*** Opening of SOURCE RECORDS ***

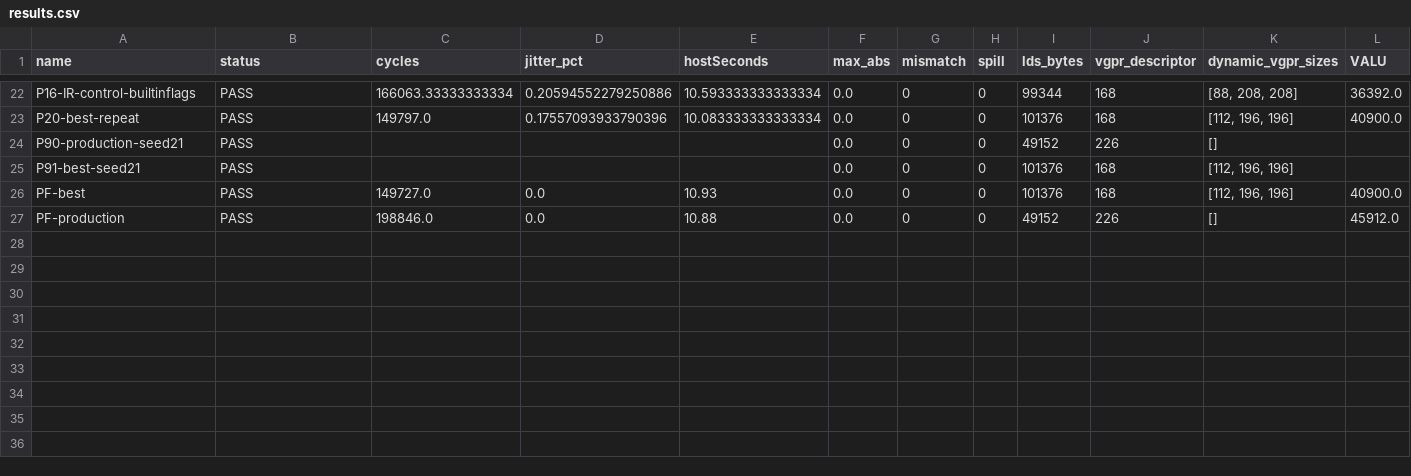
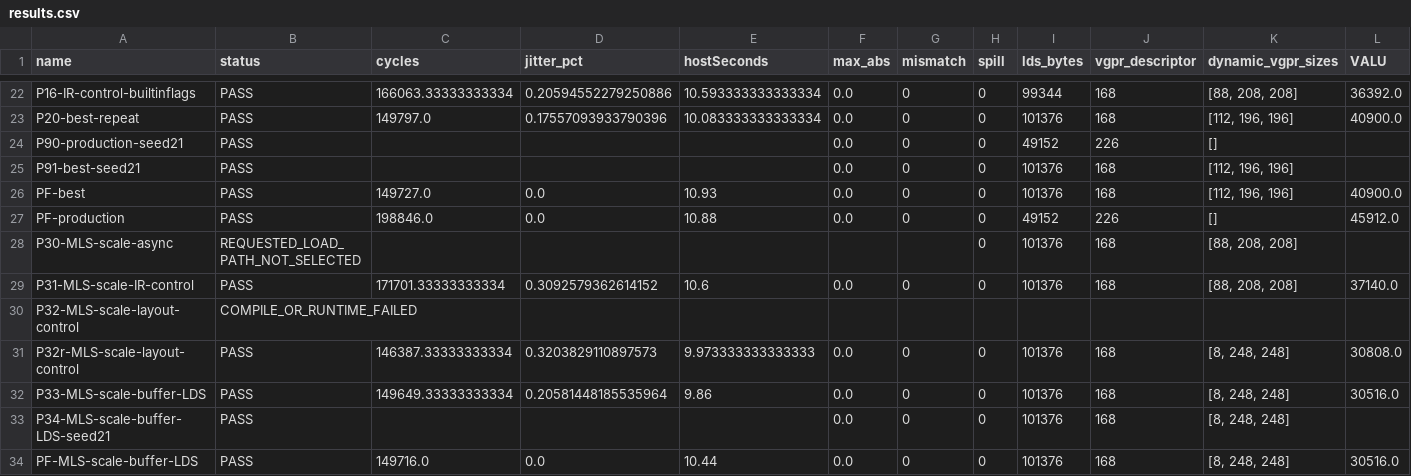
Before and after one commit to TBodyAltra/BoltOPs, a CSV file: docs/gemm/debug_tuning/g171_fp32_scale_20261023/results.csv, drawn as a sheet; only a part is shown, gaps mark what is left out; rows hold the shown columns only; the diff names each change by its address in the sheet, - before the commit and + after, or states it on an @@ line.

Commit message:
perf(gemm): validate MLS operands with native FP32 scale LDS copies

```diff
--- a/docs/gemm/debug_tuning/g171_fp32_scale_20261023/results.csv
+++ b/docs/gemm/debug_tuning/g171_fp32_scale_20261023/results.csv
+row 28: P30-MLS-scale-async | REQUESTED_LOAD_PATH_NOT_SELECTED |  |  |  |  |  | 0 | 101376 | 168 | [88, 208, 208]
+row 29: P31-MLS-scale-IR-control | PASS | 171701.33333333334 | 0.3092579362614152 | 10.6 | 0.0 | 0 | 0 | 101376 | 168 | [88, 208, 208] | 37140.0
+row 30: P32-MLS-scale-layout-control | COMPILE_OR_RUNTIME_FAILED
+row 31: P32r-MLS-scale-layout-control | PASS | 146387.33333333334 | 0.3203829110897573 | 9.973333333333333 | 0.0 | 0 | 0 | 101376 | 168 | [8, 248, 248] | 30808.0
+row 32: P33-MLS-scale-buffer-LDS | PASS | 149649.33333333334 | 0.20581448185535964 | 9.86 | 0.0 | 0 | 0 | 101376 | 168 | [8, 248, 248] | 30516.0
+row 33: P34-MLS-scale-buffer-LDS-seed21 | PASS |  |  |  | 0.0 | 0 | 0 | 101376 | 168 | [8, 248, 248]
+row 34: PF-MLS-scale-buffer-LDS | PASS | 149716.0 | 0.0 | 10.44 | 0.0 | 0 | 0 | 101376 | 168 | [8, 248, 248] | 30516.0
```
Also changed, not shown: 13 other files.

*** Close of SOURCE RECORDS ***

YOUR TASK:
Repeat all of the entries word for word, but omit the pictures.

RESPONSE BOX:
Before and after one commit to TBodyAltra/BoltOPs, a CSV file: docs/gemm/debug_tuning/g171_fp32_scale_20261023/results.csv, drawn as a sheet; only a part is shown, gaps mark what is left out; rows hold the shown columns only; the diff names each change by its address in the sheet, - before the commit and + after, or states it on an @@ line.

Commit message:
perf(gemm): validate MLS operands with native FP32 scale LDS copies

```diff
--- a/docs/gemm/debug_tuning/g171_fp32_scale_20261023/results.csv
+++ b/docs/gemm/debug_tuning/g171_fp32_scale_20261023/results.csv
+row 28: P30-MLS-scale-async | REQUESTED_LOAD_PATH_NOT_SELECTED |  |  |  |  |  | 0 | 101376 | 168 | [88, 208, 208]
+row 29: P31-MLS-scale-IR-control | PASS | 171701.33333333334 | 0.3092579362614152 | 10.6 | 0.0 | 0 | 0 | 101376 | 168 | [88, 208, 208] | 37140.0
+row 30: P32-MLS-scale-layout-control | COMPILE_OR_RUNTIME_FAILED
+row 31: P32r-MLS-scale-layout-control | PASS | 146387.33333333334 | 0.3203829110897573 | 9.973333333333333 | 0.0 | 0 | 0 | 101376 | 168 | [8, 248, 248] | 30808.0
+row 32: P33-MLS-scale-buffer-LDS | PASS | 149649.33333333334 | 0.20581448185535964 | 9.86 | 0.0 | 0 | 0 | 101376 | 168 | [8, 248, 248] | 30516.0
+row 33: P34-MLS-scale-buffer-LDS-seed21 | PASS |  |  |  | 0.0 | 0 | 0 | 101376 | 168 | [8, 248, 248]
+row 34: PF-MLS-scale-buffer-LDS | PASS | 149716.0 | 0.0 | 10.44 | 0.0 | 0 | 0 | 101376 | 168 | [8, 248, 248] | 30516.0
```
Also changed, not shown: 13 other files.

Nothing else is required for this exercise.